Rebecca Firkser, the assigning editor, stores all of her leftovers in quart, pint, or half-pint deli containers. They are the only “Tupperware” I own because every size uses the same lid, stacks neatly, and won’t leak if they are inadvertently knocked over. And we have the answer for you if you’re wondering how long to keep these useful storage containers.
7. Allow Dairy and Eggs to Unwind

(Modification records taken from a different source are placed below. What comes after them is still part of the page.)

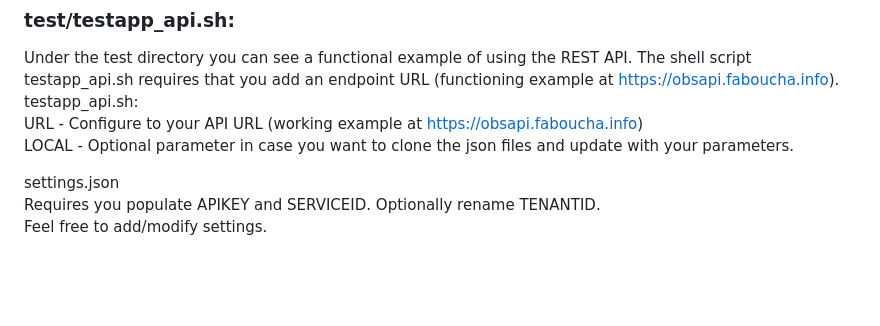
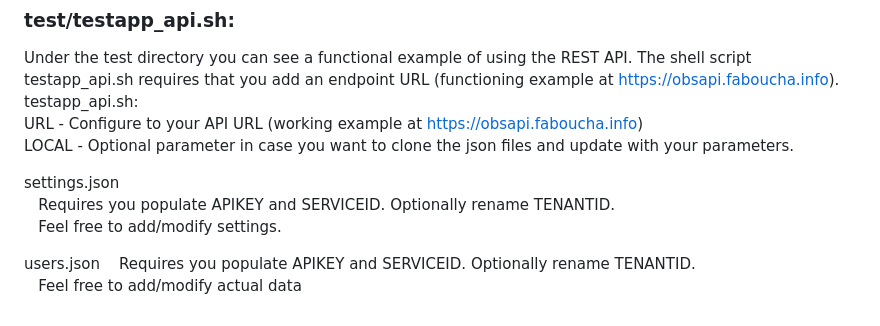
Before and after one commit to jacurutu-antoineb/PublicTools, a Markdown page: obsidian-shim/README.md, the part around the change. GitHub-like rendering; blank space fills up the shorter version.

Commit message:
Formatting

```diff
--- a/obsidian-shim/README.md
+++ b/obsidian-shim/README.md
@@ -72,5 +72,9 @@ testapp_api.sh:
    LOCAL - Optional parameter in case you want to clone the json files and update with your parameters.
 
 settings.json
-  Requires you populate APIKEY and SERVICEID. Optionally rename TENANTID.
-  Feel free to add/modify settings.
+&nbsp;&nbsp;&nbsp;Requires you populate APIKEY and SERVICEID. Optionally rename TENANTID.
+&nbsp;&nbsp;&nbsp;Feel free to add/modify settings.
+
+users.json
+&nbsp;&nbsp;&nbsp;Requires you populate APIKEY and SERVICEID. Optionally rename TENANTID.
+&nbsp;&nbsp;&nbsp;Feel free to add/modify actual data
```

I used to think that dairy products like milk, cream, eggs, and cheese belonged on the inside door of the refrigerator. That turns out to be a bad idea. These kinds of goods should be kept in an area that is consistently cold, like the top shelf of your refrigerator, to prevent spoilage. Additionally, keeping them here makes it simpler to get them when you’re scrambling to prepare breakfast before leaving the house.